|MadSci Network: General Biology|
What color is blood …really ? Human blood is made up of a liquid part and a solid part. The liquid part, when it is still in the body, is called plasma. It is yellowish in color. It makes up about 50 - 60 % of our blood. The solid part is made up of cells; red blood cells, white blood cells and platelets. White blood cells and platelets have no color but appear white when they are grouped together, as when blood is separated in a centrifuge. Together they make up less than 1 % of the blood. They are pictured in text books as having a variety of colors. This is because they can be stained with various dyes after they are removed from the body then placed on a glass slide. Red blood cells are always red. Since RBCs make up about 40-45% of our blood, the blood is red. Red blood cells are red because they have a protein called hemoglobin which contains iron. Iron likes to bind oxygen. Oxygen combined with iron is red.
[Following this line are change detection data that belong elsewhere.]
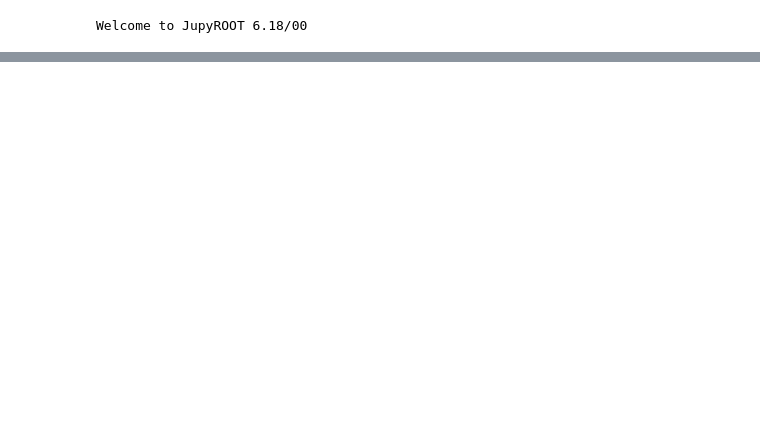
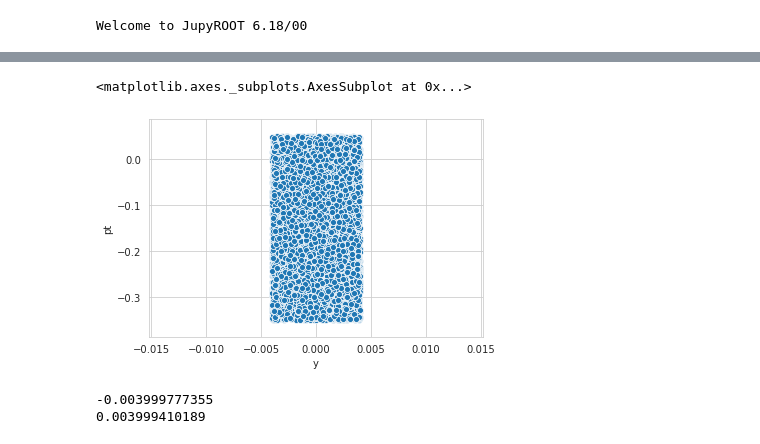
Before and after one commit to mucharafal/optics_generator_python, a Jupyter notebook: notebooks/Errors.ipynb, the cells around one changed output, grey strips where cells are left out. Drawn from its saved outputs; the diff is of its cells as text; code cells hidden in the pictures; blank space fills up the shorter version.

```diff
--- a/notebooks/Errors.ipynb
+++ b/notebooks/Errors.ipynb
@@ -82,7 +83,7 @@ number_of_x_values = 1
 number_of_theta_x_values = 1
 number_of_y_values = 1
 number_of_theta_y_values = 1
-number_of_pt_values = 10000
+number_of_pt_values = 12000
 
 bunch_configuration = buc.BunchConfiguration.from_sigma(x_mean, sigma_x, number_of_x_values,
                                                         theta_x_mean, sigma_theta_x, number_of_theta_x_values,
@@ -91,4 +92,4 @@ bunch_configuration = buc.BunchConfiguration.from_sigma(x_mean, sigma_x, number_
                                                         pt_mean, sigma_pt, number_of_pt_values)
 
 home = "/eos/user/r/rmucha/SWAN_projects"
-prototype_approximator = tram.train_prototype(bunch_configuration, track_configuration, home)
+prototype_approximator, in_mat, out_mat = tram.train_prototype(bunch_configuration, track_configuration, home)
@@ -165,0 +195,12 @@ sns.kdeplot(k)
+# %%
+sns.scatterplot(data=frame, x = "y", y="pt")
+# %% [output]
+<matplotlib.axes._subplots.AxesSubplot at 0x...>
+[figure, added]
+# %%
+import numpy as np
+print(np.min(in_mat[0]))
+print(np.max(in_mat[0]))
+# %% [output]
+-0.003999777355
+0.003999410189
```
Also changed, not shown: parts of 38 cells of this notebook, 15 other files.
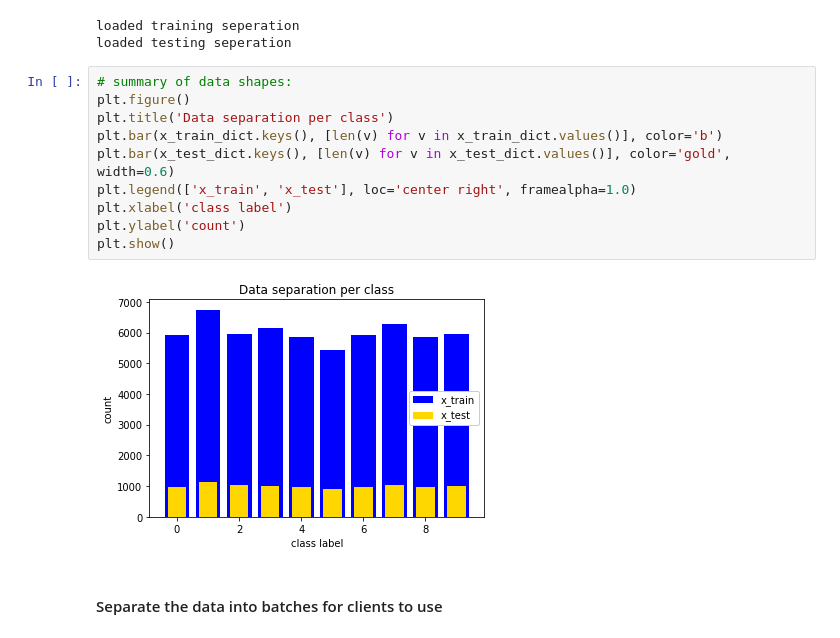
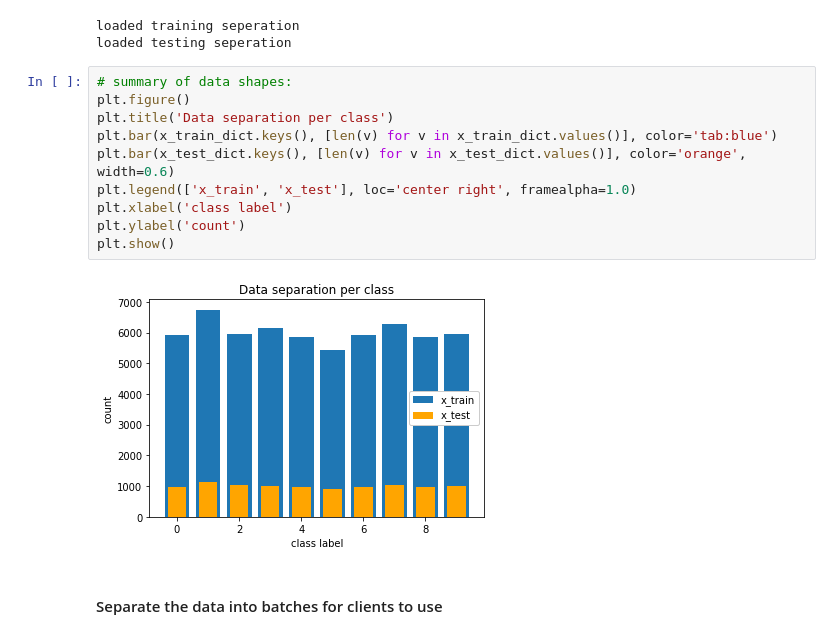
Before and after one commit to jzharris/209AS-Embedded-Security, a Jupyter notebook: main/split_learning/Split Learning.ipynb, the cells around one changed output. Saved outputs shown, nothing was run; the diff lists cells and outputs as text.

```diff
--- a/main/split_learning/Split Learning.ipynb
+++ b/main/split_learning/Split Learning.ipynb
@@ -160,15 +165,15 @@ loaded testing seperation
 # %%
 # summary of data shapes:
 plt.figure()
 plt.title('Data separation per class')
-plt.bar(x_train_dict.keys(), [len(v) for v in x_train_dict.values()], color='b')
-plt.bar(x_test_dict.keys(), [len(v) for v in x_test_dict.values()], color='gold', width=0.6)
+plt.bar(x_train_dict.keys(), [len(v) for v in x_train_dict.values()], color='tab:blue')
+plt.bar(x_test_dict.keys(), [len(v) for v in x_test_dict.values()], color='orange', width=0.6)
 plt.legend(['x_train', 'x_test'], loc='center right', framealpha=1.0)
 plt.xlabel('class label')
 plt.ylabel('count')
 plt.show()
 # %% [output]
-[figure, old version]
+[figure, new version]
 # %% [markdown]
 #### Separate the data into batches for clients to use
 # %%
```
Also changed, not shown: parts of 4 cells of this notebook.
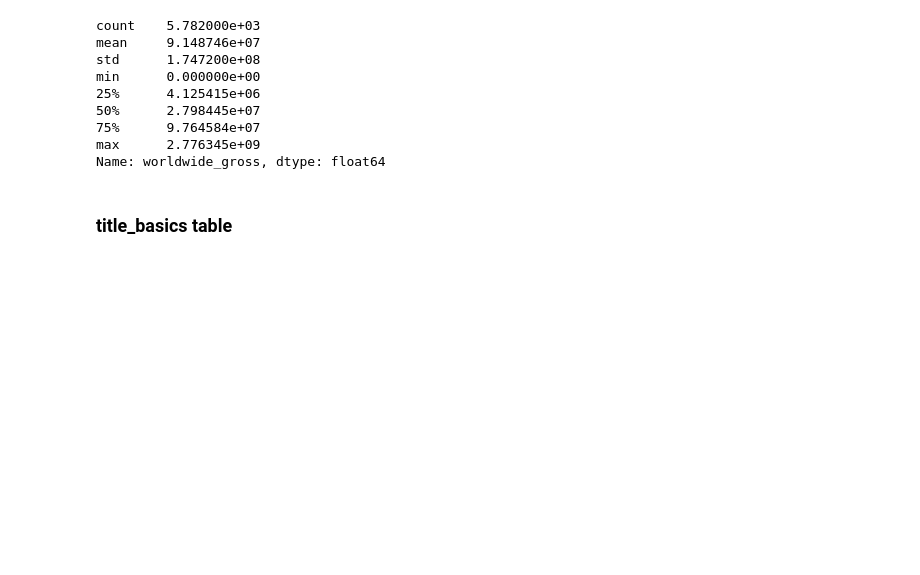
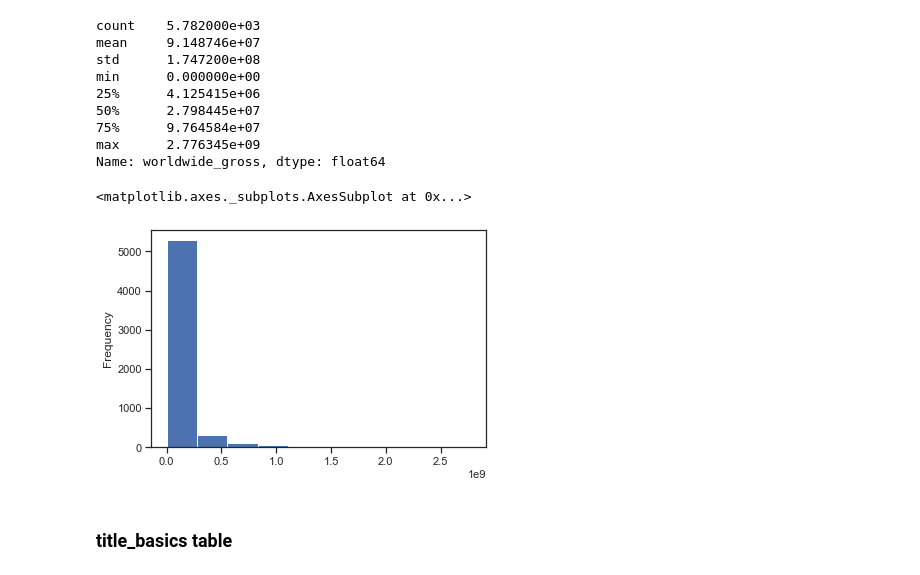
Before and after one commit to Kelvincwaters/dsc-mod-1-project-v2-1-online-ds-ft-120919, a Jupyter notebook: student.ipynb, the cells around one changed output. Cells and saved outputs as stored; diff of their text form; code cells hidden in the pictures; blank space fills up the shorter version.

```diff
--- a/student.ipynb
+++ b/student.ipynb
@@ -406,6 +412,12 @@ min      0.000000e+00
 75%      9.764584e+07
 max      2.776345e+09
 Name: worldwide_gross, dtype: float64
+# %%
+# majority of values are between 0.0 and 0.025
+tn_movie_budgets.worldwide_gross.plot.hist()
+# %% [output]
+<matplotlib.axes._subplots.AxesSubplot at 0x...>
+[figure, added]
 # %%
 tn_movie_budgets.rename(columns={'movie':'title'}, inplace=True)
 # %% [markdown]
```
Also changed, not shown: parts of 20 cells of this notebook.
The more oxygen iron has bound to it, the redder it is. It is true that some persons have "iron poor blood". In this case their red blood cells are less red than normal, but they are still red. The iron in the hemoglobin of red blood cells is what carries oxygen to every tissue in the body. Why some people may think that blood can be blue is probably because of the color of our veins, which may be visible near the skin's surface. They appear blue because they do not get as much oxygen as the other tissues. When the red blood cells go to the lungs, the iron in them picks up oxygen. Blood then goes to the heart and then to the rest of the body through vessels called arteries. The arteries appear reddish as do many other organs, because the iron in the blood gives up its oxygen to the cells that need it as the red blood cells travel throughout the body. By the time the blood is back on its way to the heart and then to the lungs it has less than half as much oxygen as it did before. The veins, therefore, do not get as much oxygen as the other tissues and they appear bluish. The bottom line is: blood is red.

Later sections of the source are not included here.